**What is needed**
Return the lines below in which the string "social" occurs.
##### Dataset excerpts
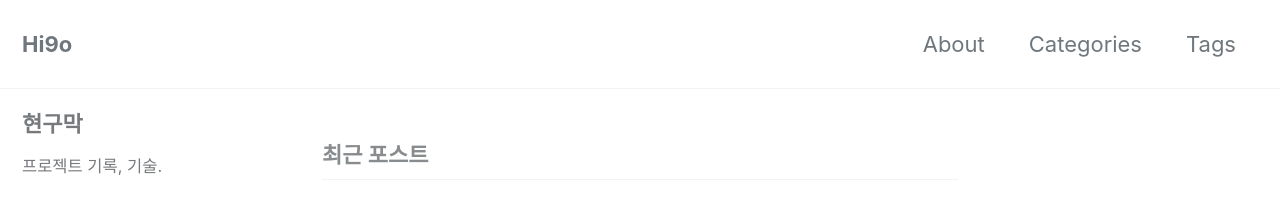
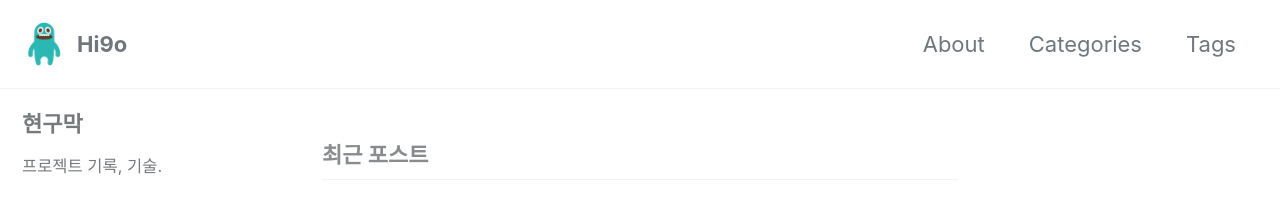
Before and after one commit to Hyeon9mak/Hyeon9mak.github.io, a Jekyll site: the page built from index.html, in a window 1280 px wide. Shown: the top 200 px of the page. Built offline with Jekyll 4.4.1, drawn with Linux system fonts in a browser that asks for light colours; cached includes are drawn as plain includes; nearby versions of some CDN libraries; the list of posts is cut into pages by our own code.

Commit message:
Update _config.yml

```diff
--- a/_config.yml
+++ b/_config.yml
@@ -24,8 +24,8 @@
 url                      : "https://Hyeon9mak.github.io"
 baseurl                  : # the subpath of your site, e.g. "/blog"
 repository               : # GitHub username/repo-name e.g. "mmistakes/minimal-mistakes"
-teaser                   : #"/assets/images/weng_profile.png" # 500x300px
-logo                     : #"/assets/images/weng_profile.png" # 88x88px
+teaser                   : "/assets/images/weng_profile.png" # 500x300px
+logo                     : "/assets/images/weng_profile.png" # 88x88px
 masthead_title           : # overrides the website title displayed in the masthead, use " " for no title
 # breadcrumbs            : false # true, false (default)
 words_per_minute         : 200
@@ -89,7 +89,7 @@
   username               :
   app_id                 :
   publisher              :
-og_image                 : #"/assets/images/weng_meta.png"
+og_image                 : "/assets/images/weng_meta.png"
 # For specifying social profiles
 # - https://developers.google.com/structured-data/customize/social-profiles
 social:
```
##########
**Answer to this problem**
 # For specifying social profiles
 # - https://developers.google.com/structured-data/customize/social-profiles
 social:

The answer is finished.